HOW DO WE MAKE OPERA MORE RELEVANT TO TODAY’S AUDIENCES WHILE STILL RESPECTING THE ART?
We don’t dumb down. Give them the real thing and nothing less. However, giving them the real thing doesn’t mean presenting the old, fuddy-duddy age old production all the time. You can still don a curly Mozartian wig in a vibrant and sexy way but just do one thing and they’ll be happy – tell the story. We should have courage to present the stories truthfully allowing them to resonate in audiences as they enjoy the fantasy of going back in time or the head on, eye watering truth in operas depicting current affairs.
DID YOU INITIALLY SING AS ANOTHER VOICE TYPE BEFORE BECOMING A BARITONE? HOW DID YOU DISCOVER THAT YOU’RE REALLY A BARITONE?
I was a treble until the age of fifteen and then it all dropped and settled in the same summer holiday period. Since then, nothing has changed. I have made one outing as a counter-tenor but don’t get too excited, that was once and not to be repeated. My head of Music at my secondary school realised I had a voice worth training and he put me in touch with the Head of Vocal Studies at the Royal Academy of Music, London one Professor Mark Wildman. I took my father along with me to have a consultation session and after singing one baritone aria, Professor Wildman closed the piano lid and said “There would be something terribly wrong with this world if this boy doesn’t have a career”. And so that was it for me in terms of singing.
Rodney Earl Clarke sings Gabey's Song from Lonely Town:

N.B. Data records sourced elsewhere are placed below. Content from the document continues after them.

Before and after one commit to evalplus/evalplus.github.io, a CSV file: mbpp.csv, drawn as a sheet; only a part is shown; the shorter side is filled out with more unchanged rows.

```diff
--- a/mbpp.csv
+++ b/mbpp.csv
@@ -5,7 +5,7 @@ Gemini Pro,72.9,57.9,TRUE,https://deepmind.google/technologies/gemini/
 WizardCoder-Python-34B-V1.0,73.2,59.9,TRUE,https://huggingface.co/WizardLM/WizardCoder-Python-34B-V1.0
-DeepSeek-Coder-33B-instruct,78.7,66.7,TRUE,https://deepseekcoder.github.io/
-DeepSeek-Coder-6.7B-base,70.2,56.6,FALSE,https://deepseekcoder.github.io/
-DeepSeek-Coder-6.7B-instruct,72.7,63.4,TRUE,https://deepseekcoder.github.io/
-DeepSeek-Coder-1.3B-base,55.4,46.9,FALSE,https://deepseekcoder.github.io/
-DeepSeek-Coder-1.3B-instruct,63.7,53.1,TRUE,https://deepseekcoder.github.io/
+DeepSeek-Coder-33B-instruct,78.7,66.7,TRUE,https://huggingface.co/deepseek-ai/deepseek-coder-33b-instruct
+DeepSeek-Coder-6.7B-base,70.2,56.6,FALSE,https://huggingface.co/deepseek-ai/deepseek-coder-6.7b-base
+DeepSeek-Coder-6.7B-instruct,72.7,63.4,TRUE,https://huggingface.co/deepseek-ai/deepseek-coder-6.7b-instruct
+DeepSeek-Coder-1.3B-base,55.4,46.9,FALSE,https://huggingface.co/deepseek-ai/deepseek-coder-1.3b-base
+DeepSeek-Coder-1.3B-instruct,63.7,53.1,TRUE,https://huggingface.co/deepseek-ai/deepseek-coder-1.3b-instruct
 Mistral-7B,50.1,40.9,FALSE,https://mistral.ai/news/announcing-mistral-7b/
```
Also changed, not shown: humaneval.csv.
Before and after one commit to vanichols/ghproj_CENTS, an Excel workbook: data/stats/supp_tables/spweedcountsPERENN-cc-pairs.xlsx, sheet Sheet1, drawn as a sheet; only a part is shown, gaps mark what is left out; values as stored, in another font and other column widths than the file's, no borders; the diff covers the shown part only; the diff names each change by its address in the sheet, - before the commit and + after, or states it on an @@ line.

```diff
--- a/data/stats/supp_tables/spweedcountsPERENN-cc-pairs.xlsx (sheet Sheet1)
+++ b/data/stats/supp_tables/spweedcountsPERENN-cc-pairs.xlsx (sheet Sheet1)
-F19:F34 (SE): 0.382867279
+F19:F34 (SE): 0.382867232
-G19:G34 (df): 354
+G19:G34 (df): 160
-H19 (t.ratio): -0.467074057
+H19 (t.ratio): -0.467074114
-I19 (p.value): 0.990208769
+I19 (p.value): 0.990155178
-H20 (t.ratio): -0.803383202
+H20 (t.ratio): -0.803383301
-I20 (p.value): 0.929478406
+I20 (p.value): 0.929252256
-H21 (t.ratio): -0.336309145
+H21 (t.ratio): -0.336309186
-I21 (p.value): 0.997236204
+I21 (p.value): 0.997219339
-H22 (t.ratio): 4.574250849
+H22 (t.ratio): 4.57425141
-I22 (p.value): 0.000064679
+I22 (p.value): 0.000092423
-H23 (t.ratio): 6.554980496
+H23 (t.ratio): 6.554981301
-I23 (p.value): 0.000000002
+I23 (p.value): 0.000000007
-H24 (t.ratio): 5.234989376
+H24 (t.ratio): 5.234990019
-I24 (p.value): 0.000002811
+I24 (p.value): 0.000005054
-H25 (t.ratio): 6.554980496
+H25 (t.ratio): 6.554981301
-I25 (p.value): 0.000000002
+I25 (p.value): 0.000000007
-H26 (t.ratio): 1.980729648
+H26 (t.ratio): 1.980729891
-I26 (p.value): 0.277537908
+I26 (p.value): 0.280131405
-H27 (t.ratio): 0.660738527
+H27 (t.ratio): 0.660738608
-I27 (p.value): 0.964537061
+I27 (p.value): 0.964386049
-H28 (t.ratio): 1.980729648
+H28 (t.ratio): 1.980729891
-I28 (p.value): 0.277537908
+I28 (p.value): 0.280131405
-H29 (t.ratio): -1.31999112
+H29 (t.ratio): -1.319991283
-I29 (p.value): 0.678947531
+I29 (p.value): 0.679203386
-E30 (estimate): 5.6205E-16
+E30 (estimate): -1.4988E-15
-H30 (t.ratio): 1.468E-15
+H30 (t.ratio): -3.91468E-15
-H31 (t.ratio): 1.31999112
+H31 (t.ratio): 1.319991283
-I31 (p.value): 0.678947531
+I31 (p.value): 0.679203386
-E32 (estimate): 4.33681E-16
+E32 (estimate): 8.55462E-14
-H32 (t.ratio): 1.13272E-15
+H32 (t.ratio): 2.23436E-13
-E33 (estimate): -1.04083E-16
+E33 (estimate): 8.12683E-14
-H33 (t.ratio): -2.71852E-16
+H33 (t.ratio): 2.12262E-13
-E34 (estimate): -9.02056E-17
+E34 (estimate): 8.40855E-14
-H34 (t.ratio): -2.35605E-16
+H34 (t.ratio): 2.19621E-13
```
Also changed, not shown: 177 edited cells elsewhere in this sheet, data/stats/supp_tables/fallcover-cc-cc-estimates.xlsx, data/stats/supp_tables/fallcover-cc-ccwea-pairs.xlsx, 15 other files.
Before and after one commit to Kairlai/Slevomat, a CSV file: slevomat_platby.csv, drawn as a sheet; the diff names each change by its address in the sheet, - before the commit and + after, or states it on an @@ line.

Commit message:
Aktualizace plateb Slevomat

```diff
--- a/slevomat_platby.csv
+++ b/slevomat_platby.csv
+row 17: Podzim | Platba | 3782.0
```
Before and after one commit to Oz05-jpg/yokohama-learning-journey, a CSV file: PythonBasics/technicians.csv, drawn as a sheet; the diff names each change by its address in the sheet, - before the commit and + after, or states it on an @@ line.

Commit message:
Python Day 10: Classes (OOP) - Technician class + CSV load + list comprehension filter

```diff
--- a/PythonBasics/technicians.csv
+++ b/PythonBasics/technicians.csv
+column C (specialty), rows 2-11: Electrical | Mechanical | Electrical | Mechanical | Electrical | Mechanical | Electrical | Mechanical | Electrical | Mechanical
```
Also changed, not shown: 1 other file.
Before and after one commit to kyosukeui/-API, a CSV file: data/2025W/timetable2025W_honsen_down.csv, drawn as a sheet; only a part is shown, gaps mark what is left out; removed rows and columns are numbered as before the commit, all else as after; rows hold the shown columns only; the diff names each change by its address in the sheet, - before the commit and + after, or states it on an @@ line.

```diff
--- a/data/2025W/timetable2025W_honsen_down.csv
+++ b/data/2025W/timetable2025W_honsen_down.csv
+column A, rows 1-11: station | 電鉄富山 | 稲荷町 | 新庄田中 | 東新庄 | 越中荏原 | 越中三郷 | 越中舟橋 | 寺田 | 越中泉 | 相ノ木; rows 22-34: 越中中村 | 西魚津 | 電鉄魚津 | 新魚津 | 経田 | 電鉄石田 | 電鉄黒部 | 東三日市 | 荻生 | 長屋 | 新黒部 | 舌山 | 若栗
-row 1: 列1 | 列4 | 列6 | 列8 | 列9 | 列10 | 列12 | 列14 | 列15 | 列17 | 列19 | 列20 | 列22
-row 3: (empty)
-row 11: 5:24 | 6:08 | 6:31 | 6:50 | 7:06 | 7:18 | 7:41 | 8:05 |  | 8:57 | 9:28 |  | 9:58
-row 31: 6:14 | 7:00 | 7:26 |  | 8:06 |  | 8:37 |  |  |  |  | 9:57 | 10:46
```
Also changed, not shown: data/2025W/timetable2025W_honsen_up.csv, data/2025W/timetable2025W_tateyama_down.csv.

WHAT DO YOU LISTEN TO WHEN YOU’RE NOT LISTENING TO OPERA?
After the pleasurable silence, I love to listen to people talking. I’m a great one for sipping a cappuccino in a café and just people watching. I take many mental notes of style, behaviour and emotions displayed and store them up for later use. When I work out however, Stevie Wonder gets a good hearing!
ANYTHING ELSE THAT YOU THINK OUR READERS SHOULD KNOW ABOUT YOU?
Well, I mentioned earlier my elephant memory. I actually have a photographic memory which helps me learn music as well as shock people when I remember what they wore weeks ago. I recently performed a Philip Glass opera called Sound of A Voice and the edition I had was printed on separate pages with music on one side and blank on the other. I was having trouble memorising the music until I rearranged the pages so that they were like a normal book and I could differentiate the contours of each page easily and thus commit them to memory.
I enjoyed this. Ol Man River was special.ReplyDelete